Family movie night, weekly trips to the local park, daily dog walking, and visiting the local library regularly are all great options. This year I’m adding a weekly visit to Sonic so we can sample all of their famous summer drinks and milkshakes. Cheap, close to home, and helps to beat the heat!
8. Set Expectations with the Family
Summer can feel like a big game of Keeping up with the Joneses. A lot of kids go on elaborate and expensive vacations over the summer. Be clear with your kids about what you expect from them and what they can expect from you this summer. I very much want to take my children everywhere and do all the things, but I can’t afford that and it’s irresponsible for me to allow my children to think that I can.
9. Inventory summer necessities early and plan your budget accordingly.
Before summer begins, check bathing suits, water shoes, sunscreen, bug spray, bubbles, chalk, bike tires, helmet fit, pool toys and other gear that gets regular use in the summer. I usually do this when I am putting away heavy coats and snow gear for storage.
Some Plans from our 11 Weeks of Summer!
Here are screenshots of my summer schedule and checklist. Today we’re finishing up week 1. You’ll notice that weeks occurring later in the summer are less planned out. I’ll be adjusting our activities and plans as we get closer to the dates, as I like to know the weeks weather before I finalize plans. (I make checklists like this in the app Notion, a great note-taking application that I use for all of my writing, both personal and work related.)
Being a “Stoner Mom” in the summer
A big issue for stoner parents during the summer is figuring out consumption. I tend to be the type that will just refrain from smoking pot if kids are anywhere nearby, even if it would do us all better for me to use it. As I’ve mentioned many times before, taking your meds isn’t always a simple thing for the mentally ill, and so I often find myself glumly going through the motions of adulting without taking the time to properly take my meds, not a good thing.
Last summer I had a nice schedule where I would wake and bake for a good 15 minutes on the back deck before getting into the days tasks, but since I went off antidepressants and replaced them with CBD therapy, I’m finding a daily stoner session to be less important to me. I think that this summer my daily consumption will stay quite low, and that I’ll mostly save smoke sessions for discreet hits while cooking dinner, and night sessions after the kids are in bed.
Occasionally, I do need to medicate during the day. If I’m having any anxiety or depression, or if I’m about to embark on a particularly stressful activity with the kids, sometimes I really do need to force myself to make the time to medicate. Rather than taking a smoke break, I use micro-dosing with either edibles or concentrate-filled vapor cartridges.
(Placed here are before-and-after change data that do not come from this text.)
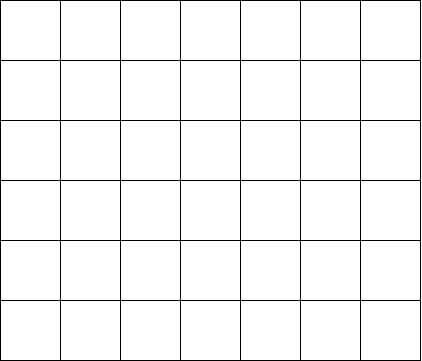
Before: Untitled Diagram.drawio.png, a diagram exported from draw.io (Take667/CIS285_EduCal_T1). Source tidied: cells renumbered, new cells last; positions are measured from the earlier drawing's top-left corner, leaving out a move shared by most shapes.
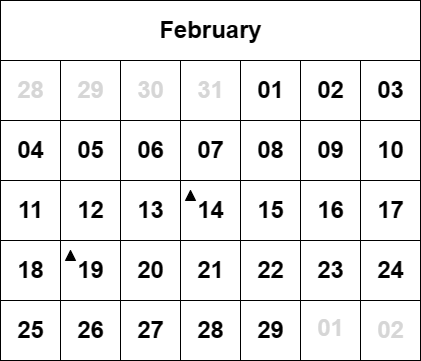
After the change.

Change to the diagram source:
```diff
@@ -107,26 +107,122 @@
     <mxCell id="36" style="rounded=0;whiteSpace=wrap;html=1;" parent="1" vertex="1">
       <mxGeometry x="360" y="240" width="60" height="60" as="geometry" />
     </mxCell>
-    <mxCell id="37" style="rounded=0;whiteSpace=wrap;html=1;" parent="1" vertex="1">
-      <mxGeometry y="300" width="60" height="60" as="geometry" />
-    </mxCell>
-    <mxCell id="38" style="rounded=0;whiteSpace=wrap;html=1;" parent="1" vertex="1">
-      <mxGeometry x="60" y="300" width="60" height="60" as="geometry" />
-    </mxCell>
-    <mxCell id="39" style="rounded=0;whiteSpace=wrap;html=1;" parent="1" vertex="1">
-      <mxGeometry x="120" y="300" width="60" height="60" as="geometry" />
-    </mxCell>
-    <mxCell id="40" style="rounded=0;whiteSpace=wrap;html=1;" parent="1" vertex="1">
-      <mxGeometry x="180" y="300" width="60" height="60" as="geometry" />
-    </mxCell>
-    <mxCell id="41" style="rounded=0;whiteSpace=wrap;html=1;" parent="1" vertex="1">
-      <mxGeometry x="240" y="300" width="60" height="60" as="geometry" />
-    </mxCell>
-    <mxCell id="42" style="rounded=0;whiteSpace=wrap;html=1;" parent="1" vertex="1">
-      <mxGeometry x="300" y="300" width="60" height="60" as="geometry" />
-    </mxCell>
-    <mxCell id="43" style="rounded=0;whiteSpace=wrap;html=1;" parent="1" vertex="1">
-      <mxGeometry x="360" y="300" width="60" height="60" as="geometry" />
-    </mxCell>
+    <mxCell id="44" style="rounded=0;whiteSpace=wrap;html=1;" parent="1" vertex="1">
+      <mxGeometry y="-60" width="420" height="60" as="geometry" />
+    </mxCell>
+    <mxCell id="45" value="February" style="text;strokeColor=none;fillColor=none;html=1;fontSize=24;fontStyle=1;verticalAlign=middle;align=center;" parent="1" vertex="1">
+      <mxGeometry x="160" y="-50" width="100" height="40" as="geometry" />
+    </mxCell>
+    <mxCell id="46" value="28" style="text;strokeColor=none;fillColor=none;html=1;fontSize=24;fontStyle=1;verticalAlign=middle;align=center;fontColor=#d6d6d6;" parent="1" vertex="1">
+      <mxGeometry x="15" y="25" width="30" height="10" as="geometry" />
+    </mxCell>
+    <mxCell id="47" value="29" style="text;strokeColor=none;fillColor=none;html=1;fontSize=24;fontStyle=1;verticalAlign=middle;align=center;fontColor=#d6d6d6;" parent="1" vertex="1">
+      <mxGeometry x="75" y="25" width="30" height="10" as="geometry" />
+    </mxCell>
+    <mxCell id="48" value="30" style="text;strokeColor=none;fillColor=none;html=1;fontSize=24;fontStyle=1;verticalAlign=middle;align=center;fontColor=#d6d6d6;" parent="1" vertex="1">
+      <mxGeometry x="135" y="25" width="30" height="10" as="geometry" />
+    </mxCell>
+    <mxCell id="49" value="31" style="text;strokeColor=none;fillColor=none;html=1;fontSize=24;fontStyle=1;verticalAlign=middle;align=center;fontColor=#d6d6d6;" parent="1" vertex="1">
+      <mxGeometry x="195" y="22.5" width="30" height="15" as="geometry" />
+    </mxCell>
+    <mxCell id="50" value="01" style="text;strokeColor=none;fillColor=none;html=1;fontSize=24;fontStyle=1;verticalAlign=middle;align=center;fontColor=#000000;" parent="1" vertex="1">
+      <mxGeometry x="255" y="25" width="30" height="10" as="geometry" />
+    </mxCell>
+    <mxCell id="51" value="02" style="text;strokeColor=none;fillColor=none;html=1;fontSize=24;fontStyle=1;verticalAlign=middle;align=center;" parent="1" vertex="1">
+      <mxGeometry x="315" y="20" width="30" height="20" as="geometry" />
+    </mxCell>
+    <mxCell id="52" value="03" style="text;strokeColor=none;fillColor=none;html=1;fontSize=24;fontStyle=1;verticalAlign=middle;align=center;" parent="1" vertex="1">
+      <mxGeometry x="375" y="20" width="30" height="20" as="geometry" />
+    </mxCell>
+    <mxCell id="53" value="04" style="text;strokeColor=none;fillColor=none;html=1;fontSize=24;fontStyle=1;verticalAlign=middle;align=center;" parent="1" vertex="1">
+      <mxGeometry x="15" y="80" width="30" height="20" as="geometry" />
+    </mxCell>
+    <mxCell id="54" value="05" style="text;strokeColor=none;fillColor=none;html=1;fontSize=24;fontStyle=1;verticalAlign=middle;align=center;" parent="1" vertex="1">
+      <mxGeometry x="75" y="80" width="30" height="20" as="geometry" />
+    </mxCell>
+    <mxCell id="55" value="06" style="text;strokeColor=none;fillColor=none;html=1;fontSize=24;fontStyle=1;verticalAlign=middle;align=center;" parent="1" vertex="1">
+      <mxGeometry x="135" y="80" width="30" height="20" as="geometry" />
+    </mxCell>
+    <mxCell id="56" value="07" style="text;strokeColor=none;fillColor=none;html=1;fontSize=24;fontStyle=1;verticalAlign=middle;align=center;" parent="1" vertex="1">
+      <mxGeometry x="195" y="80" width="30" height="20" as="geometry" />
+    </mxCell>
+    <mxCell id="57" value="08" style="text;strokeColor=none;fillColor=none;html=1;fontSize=24;fontStyle=1;verticalAlign=middle;align=center;" parent="1" vertex="1">
+      <mxGeometry x="255" y="80" width="30" height="20" as="geometry" />
+    </mxCell>
+    <mxCell id="58" value="09" style="text;strokeColor=none;fillColor=none;html=1;fontSize=24;fontStyle=1;verticalAlign=middle;align=center;" parent="1" vertex="1">
+      <mxGeometry x="315" y="80" width="30" height="20" as="geometry" />
+    </mxCell>
+    <mxCell id="59" value="10" style="text;strokeColor=none;fillColor=none;html=1;fontSize=24;fontStyle=1;verticalAlign=middle;align=center;" parent="1" vertex="1">
+      <mxGeometry x="375" y="80" width="30" height="20" as="geometry" />
+    </mxCell>
+    <mxCell id="60" value="11" style="text;strokeColor=none;fillColor=none;html=1;fontSize=24;fontStyle=1;verticalAlign=middle;align=center;" parent="1" vertex="1">
+      <mxGeometry x="15" y="140" width="30" height="20" as="geometry" />
+    </mxCell>
+    <mxCell id="61" value="12" style="text;strokeColor=none;fillColor=none;html=1;fontSize=24;fontStyle=1;verticalAlign=middle;align=center;" parent="1" vertex="1">
+      <mxGeometry x="75" y="140" width="30" height="20" as="geometry" />
+    </mxCell>
+    <mxCell id="62" value="13" style="text;strokeColor=none;fillColor=none;html=1;fontSize=24;fontStyle=1;verticalAlign=middle;align=center;" parent="1" vertex="1">
+      <mxGeometry x="135" y="140" width="30" height="20" as="geometry" />
+    </mxCell>
+    <mxCell id="63" value="14" style="text;strokeColor=none;fillColor=none;html=1;fontSize=24;fontStyle=1;verticalAlign=middle;align=center;" parent="1" vertex="1">
+      <mxGeometry x="195" y="140" width="30" height="20" as="geometry" />
+    </mxCell>
+    <mxCell id="64" value="15" style="text;strokeColor=none;fillColor=none;html=1;fontSize=24;fontStyle=1;verticalAlign=middle;align=center;" parent="1" vertex="1">
+      <mxGeometry x="255" y="140" width="30" height="20" as="geometry" />
+    </mxCell>
+    <mxCell id="65" value="16" style="text;strokeColor=none;fillColor=none;html=1;fontSize=24;fontStyle=1;verticalAlign=middle;align=center;" parent="1" vertex="1">
+      <mxGeometry x="315" y="140" width="30" height="20" as="geometry" />
+    </mxCell>
+    <mxCell id="66" value="17" style="text;strokeColor=none;fillColor=none;html=1;fontSize=24;fontStyle=1;verticalAlign=middle;align=center;" parent="1" vertex="1">
+      <mxGeometry x="375" y="140" width="30" height="20" as="geometry" />
+    </mxCell>
+    <mxCell id="67" value="18" style="text;strokeColor=none;fillColor=none;html=1;fontSize=24;fontStyle=1;verticalAlign=middle;align=center;" parent="1" vertex="1">
+      <mxGeometry x="15" y="200" width="30" height="20" as="geometry" />
+    </mxCell>
+    <mxCell id="68" value="19" style="text;strokeColor=none;fillColor=none;html=1;fontSize=24;fontStyle=1;verticalAlign=middle;align=center;" parent="1" vertex="1">
+      <mxGeometry x="75" y="200" width="30" height="20" as="geometry" />
+    </mxCell>
+    <mxCell id="69" value="20" style="text;strokeColor=none;fillColor=none;html=1;fontSize=24;fontStyle=1;verticalAlign=middle;align=center;" parent="1" vertex="1">
+      <mxGeometry x="135" y="200" width="30" height="20" as="geometry" />
+    </mxCell>
+    <mxCell id="70" value="21" style="text;strokeColor=none;fillColor=none;html=1;fontSize=24;fontStyle=1;verticalAlign=middle;align=center;" parent="1" vertex="1">
+      <mxGeometry x="195" y="200" width="30" height="20" as="geometry" />
+    </mxCell>
+    <mxCell id="71" value="22" style="text;strokeColor=none;fillColor=none;html=1;fontSize=24;fontStyle=1;verticalAlign=middle;align=center;" parent="1" vertex="1">
+      <mxGeometry x="255" y="200" width="30" height="20" as="geometry" />
+    </mxCell>
+    <mxCell id="72" value="23" style="text;strokeColor=none;fillColor=none;html=1;fontSize=24;fontStyle=1;verticalAlign=middle;align=center;" parent="1" vertex="1">
+      <mxGeometry x="315" y="200" width="30" height="20" as="geometry" />
+    </mxCell>
+    <mxCell id="73" value="24" style="text;strokeColor=none;fillColor=none;html=1;fontSize=24;fontStyle=1;verticalAlign=middle;align=center;" parent="1" vertex="1">
+      <mxGeometry x="375" y="200" width="30" height="20" as="geometry" />
+    </mxCell>
+    <mxCell id="74" value="25" style="text;strokeColor=none;fillColor=none;html=1;fontSize=24;fontStyle=1;verticalAlign=middle;align=center;" parent="1" vertex="1">
+      <mxGeometry x="15" y="260" width="30" height="20" as="geometry" />
+    </mxCell>
+    <mxCell id="75" value="26" style="text;strokeColor=none;fillColor=none;html=1;fontSize=24;fontStyle=1;verticalAlign=middle;align=center;" parent="1" vertex="1">
+      <mxGeometry x="75" y="260" width="30" height="20" as="geometry" />
+    </mxCell>
+    <mxCell id="76" value="27" style="text;strokeColor=none;fillColor=none;html=1;fontSize=24;fontStyle=1;verticalAlign=middle;align=center;" parent="1" vertex="1">
+      <mxGeometry x="135" y="260" width="30" height="20" as="geometry" />
+    </mxCell>
+    <mxCell id="77" value="28" style="text;strokeColor=none;fillColor=none;html=1;fontSize=24;fontStyle=1;verticalAlign=middle;align=center;" parent="1" vertex="1">
+      <mxGeometry x="195" y="260" width="30" height="20" as="geometry" />
+    </mxCell>
+    <mxCell id="78" value="29" style="text;strokeColor=none;fillColor=none;html=1;fontSize=24;fontStyle=1;verticalAlign=middle;align=center;" parent="1" vertex="1">
+      <mxGeometry x="255" y="260" width="30" height="20" as="geometry" />
+    </mxCell>
+    <mxCell id="79" value="01" style="text;strokeColor=none;fillColor=none;html=1;fontSize=24;fontStyle=1;verticalAlign=middle;align=center;fontColor=#d6d6d6;" parent="1" vertex="1">
+      <mxGeometry x="315" y="260" width="30" height="15" as="geometry" />
+    </mxCell>
+    <mxCell id="80" value="02" style="text;strokeColor=none;fillColor=none;html=1;fontSize=24;fontStyle=1;verticalAlign=middle;align=center;fontColor=#d6d6d6;" parent="1" vertex="1">
+      <mxGeometry x="375" y="262.5" width="30" height="15" as="geometry" />
+    </mxCell>
+    <mxCell id="81" style="triangle;whiteSpace=wrap;html=1;rotation=-90;labelBorderColor=default;labelBackgroundColor=#000000;fillColor=#000000;" parent="1" vertex="1">
+      <mxGeometry x="185" y="130" width="10" height="10" as="geometry" />
+    </mxCell>
+    <mxCell id="82" style="triangle;whiteSpace=wrap;html=1;rotation=-90;fillColor=#000000;" parent="1" vertex="1">
+      <mxGeometry x="65" y="190" width="10" height="10" as="geometry" />
+    </mxCell>
   </root>
 </mxGraphModel>
```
Both methods are incredibly discreet, odorless, and can be done without children being the wiser.
Micro-dosing takes advantage of the medicinal effects of cannabis and THC, without the psychoactive effects (I’m never “stoned” when using low doses of THC). One of my absolute favorite tips is to always have 5mg or 10mg THC breath mints on hand. I can pop these anywhere for fast and discreet relief. There are a few brands of these types of low dose mint edibles on the market in legal states. My favorites are Lucky Edibles mints because they’re delicious, effective, and my friend who works for them gets them to me for free haha. If you are lucky enough to be in a legal state, I definitely recommend finding some low dose edibles for an easy way to medicate without modeling smoking or similar in front of children.
I hope some of these tips are helpful for my fellow responsible cannabis-using parents out there! If this summer is going to be anything like life in general, it’s going to go by fast and before we know it we’ll be dropping off kids on the first day of a new school year. Good luck on your cannabis journey, this summer and beyond!